Despite last summer’s public health threat declaration for mosquitoes and two children in recent years being stricken by Eastern Equine Encephalitis (EEE), not every town is opting to fund mosquito control programs.
Last August’s public health threat declaration by Gov. John Lynch prompted some towns to engage in spraying for adult mosquitoes late in the season last year, including Goffstown, where a four-year-old boy contracted EEE in 2005.
The following year, said Town Administrator Sue Desruisseaux, the spraying issue was debated, but ultimately, funding was not allocated.
“A lot of people felt that people should take personal responsibility (in safeguarding against mosquitoes),” Desruisseaux said.
Though there was no funding for last year’s spraying, after the public health threat came down from the state, the town shared the cost with other entities in town, Desruisseaux said.
“Goffstown completed its first spraying in September 2012 based on testing results of mosquitoes in the area,” Desruisseaux said. “Our special permit included all athletic fields for the Goffstown School District, the Villa Augustina School, Saint Anselm College, Lions Fields, and the Parks andRecreation Fields.”
The estimated cost was just under $6,000, Desruisseaux said.
The town did not include any money in its budget for spraying this year, she added.
“We’ve not budgeted anything for spraying,” she said. “We’ll spray based on the conditions.”
The town of Candia chose to do spraying the year after a 3-year-old girl was diagnosed with EEE in 2009, said Selectman Richard Snow.
“In 2010, we did the larvicide, but no adult spraying,” he said. “When the EEE issue came up, we sprayed the school grounds and the parks, but that was it.”
The town has not budgeted for spraying and has not sprayed for mosquitoes since that time. In Salem, mosquito control is well underway, with crews checking vernal pools, swamps, catch basins, ditches and other areas of stagnant water for mosquito larvae and pupae.
“They started the week of April 8, and they’ll go until October,” said Salem Health Officer Brian Lockard.
At an annual cost of about $48,000, Lockard said the thrust of Salem’s mosquito control program is in prevention, though some adult spraying is done.
“We’re trying to find them in their young stage, before they become flying adults,” he said.
The town has key areas sprayed for adult mosquitoes around the July 4 holiday, Lockard said, which includes town athletic fields, and would do additional adult spraying on an as needed basis. “If we felt it was necessary, we would consider more adult spraying,” he said.
Last year, one mosquito in one batch tested positive for the West Nile Virus, Lockard said, but the decision was made not to do a spraying.
“That was the end of the season,” he said. “We were only getting one, two, three a night in the traps, and the mosquito activity had really dropped because it was getting cooler, so we made the decision not to spray.”
Summer is also the time when mosquitoes are randomly trapped, sent to the state and tested for disease, Lockard added.
“That tells you what activity there is, and they’ll identify the species – some are more high risk for carrying EEE and West Nile,” he said.

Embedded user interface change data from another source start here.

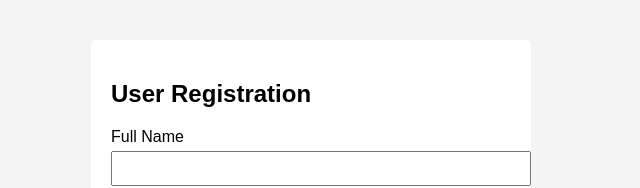
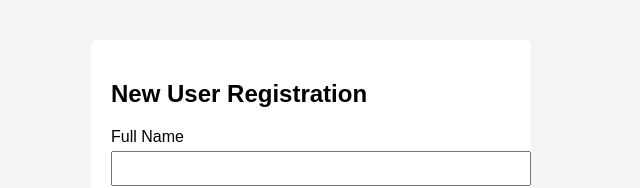
Before and after one commit to ansariabdullahsohelgpay-cell/project01, a plain HTML site: page index.html in a window 1280 px wide. Shown: the top 188 px of the page, without its empty margins (329-969 px from the left). Drawn offline with Linux system fonts and the light colour scheme.

```diff
--- a/index.html
+++ b/index.html
@@ -45,7 +45,7 @@
 <body>
 
   <div class="form-container">
-    <h2>User Registration</h2>
+    <h2>New User Registration</h2>
 
     <form action="#" method="post">
 
```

Lockard said the town feels the mosquito control program is an important community service, especially the testing portion.
“You don’t want to find out about it by a person contracting EEE or West Nile,” he said.
Bedford provides no mosquito control programs, preferring to encourage its residents to assume personal responsibility for keeping mosquitoes at bay.
“It is, and has been, the position of the Bedford Health Department that personal protection is the most effective and cost effective preventative program,” said health officer Wayne Richardson. “We felt if any actions were needed, then the use of insect repellant wipes would be the most effective cost efficient method available to the town.”
Richardson said about three or four years ago the town conducted mosquito testing and did not turn up any positive pools.
“Since then the council has not been inclined to provide any funding for this type of activity,” he said.
According to Richardson, given the restrictions for spraying near wetlands, the short duration of the effectiveness of ground spraying and the need for landowner permission when spraying near private property, the concept of spraying never made it beyond a cost/benefit analysis.
Hooksett is opting to take a wait-and-see approach, said Public Works Director Leo Lessard.
“We’re not taking any steps at this time to do any spraying for this year,” he said, but added that the town did spray for adult mosquitoes shortly after the public health threat was announced by the state at a cost of roughly $2,500 to $3,000.
“I’m just going to play it by ear, and if it gets bad and we have to spray, then we’ll definitely spray,” he said.